  • Tune into your wisdom – Deep within ourselves lies our inner wisdom and intuition. What feels right to us may not be the most traveled path but often will best serve our families. This wisdom guides not only our parenting styles but also simple choices we make everyday. Many times, we may wonder if something is really “good” for us, even if it is considered “safe” by the authorities. If your wisdom is questioning, become informed and seek alternatives. Parenting from the heart and trusting in our instinct honors our own wisdom and abilities.
  • Go natural – The preponderance of chemicals in our food, homes, and environment is wreaking havoc on our health. A 2004 article in The Journal of Pediatrics advised pediatricians to discuss the neurological risks of exposing babies to pesticides, whether through foods or environmental exposure on lawns.

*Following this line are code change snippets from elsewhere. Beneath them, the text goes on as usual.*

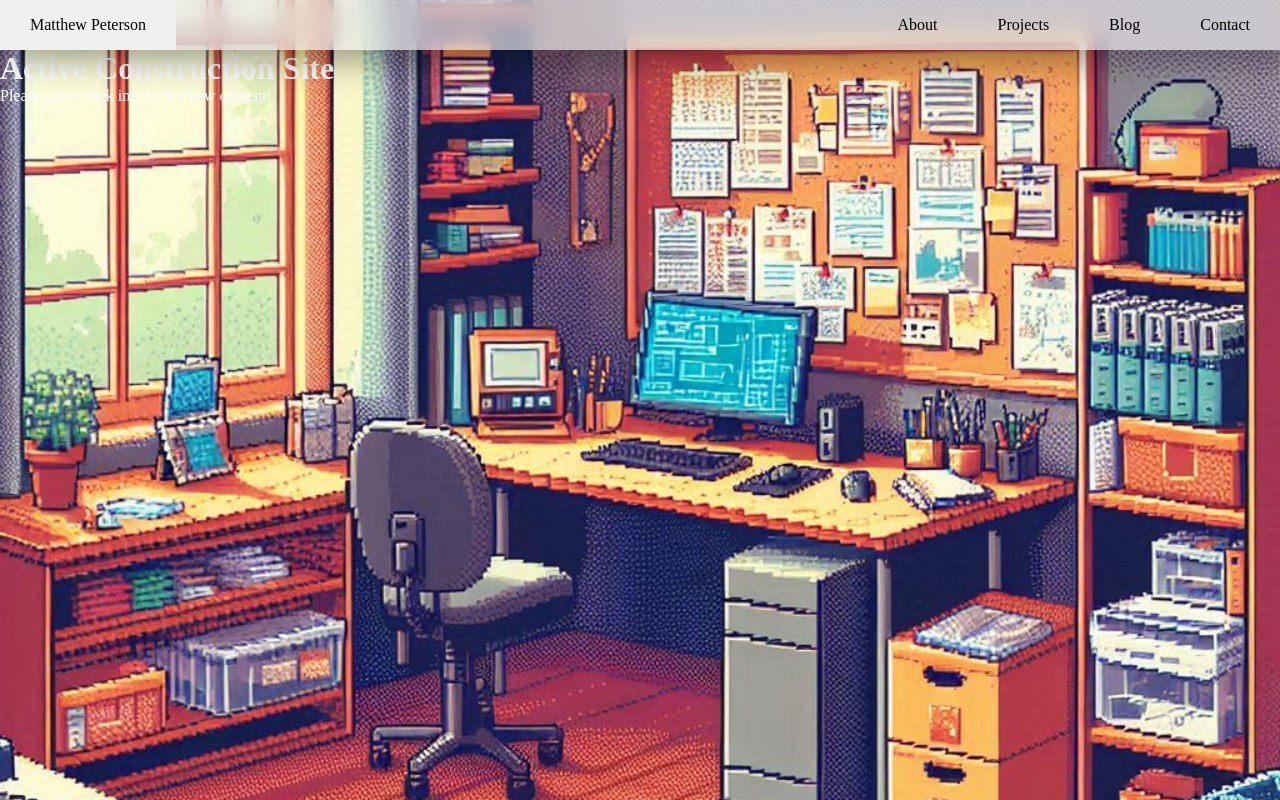
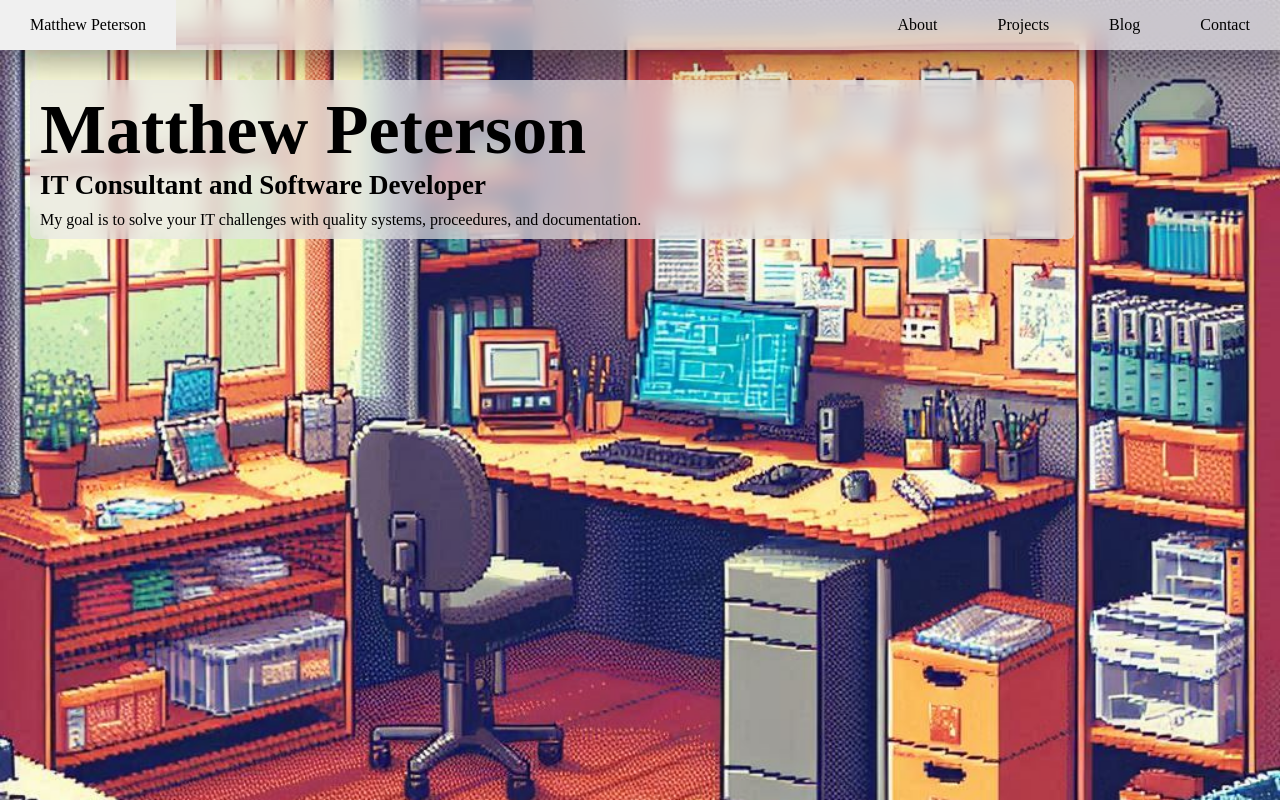
Before and after one commit to MattMPeterson/mattmpeterson.github.io, a plain HTML site: page index.html in a window 1280 px wide. Drawn offline with Linux system fonts and the light colour scheme.

Commit message:
Working on hero section

```diff
--- a/index.html
+++ b/index.html
@@ -3,7 +3,7 @@
     <head>
         <meta charset="UTF-8">
         <meta http-equiv="X-UA-Compatible" content="IE=edge">
-        <meta name="viewpoert" content="width=device-width, initial-scale-1.0">
+        <meta name="viewport" content="width=device-width, initial-scale-1.0">
         <title>Matthew Peterson Portfolio</title>
         <link rel="stylesheet" href="style.css">
     </head>
@@ -25,8 +25,12 @@
                 <li onclick=showSidebar() class="menu-button"><a href="#"><svg xmlns="http://www.w3.org/2000/svg" height="24px" viewBox="0 -960 960 960" width="24px" fill="#000000"><path d="M120-240v-80h720v80H120Zm0-200v-80h720v80H120Zm0-200v-80h720v80H120Z"/></svg></a></li>
             </ul>
         </nav>
-        <h1>Active Construction Site</h1>
-        <p>Please come back in a bit for new content!</p>
+
+        <div class="container">
+            <h1>Matthew Peterson</h1>
+            <h2>IT Consultant and Software Developer</h2>
+            <p>My goal is to solve your IT challenges with quality systems, proceedures, and documentation.</p>
+        </div>
 
         <script>
             function showSidebar()
--- a/style.css
+++ b/style.css
@@ -10,7 +10,7 @@ body {
     background-repeat: no-repeat;
     background-position: center;
     font-family: 'Sego UI, Tahoma, Geneva, Verdana, sans-serif';
-    color: rgb(255, 255, 255);
+    color: black;
 }
 
 nav {
@@ -94,3 +94,27 @@ nav li:first-child {
         width: 400px;
     }
 }
+
+.container {
+    background-color: #e6e6e6ae;
+    backdrop-filter: blur(10px);
+    height: 100%;
+    max-height: 800px;
+    max-width: 80%;
+    margin-top: 30px;
+    margin-left: 30px;
+    border-radius: 6px;
+    padding: 10px;
+}
+
+.container h1{
+    font-size: 70px;
+}
+
+.container h2 {
+    font-size: 27px;
+}
+
+.container p {
+    margin-top: 10px;
+}
```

In the article, it was noted that the blood-brain barrier in babies is easily crossed by chemicals, thus reducing exposure is essential. They also noted that “we are currently able to characterize pediatric risks for only a handful of the approximately 80,000 man-made chemicals that have entered the environment since World War II.” We need to look for safe, non-toxic products to care for our homes, and to eliminate artificial ingredients, preservatives, and pesticides from our food for the health of our families, and our environment.
  • Live lightly on the earth – Living holistically means recognizing the interconnectedness of our choices. Treading lightly by supporting industries that nurture the earth (such as organic farming), incorporating green practices into your life (such as recycling), and giving back of yourself through volunteer work are essential components of natural living. As parents, we can educate our children to take simple but important steps to conserve, reuse, and to live simply and thoughtfully for themselves and future generations.
  • Find support – While all things “green” may be increasingly popular, living a holistic lifestyle continues to be considered “alternative” and often garners criticism from our own families and friends. Interacting with others who share similar philosophies is empowering and helps parents find the tools they need to grow a healthy family. Social support itself is health creating. Recent studies show that being socially connected to others can improve your physical health and is linked to lower mortality rates. Connecting with like-minded parents can help you learn and share as you continue your journey to a more natural and balanced life.

About the Holistic Moms Network
The Holistic Moms Network (HMN) is a nonprofit organization connecting parents who are passionate about holistic health and green living. For more information, visit www.holisticmoms.org.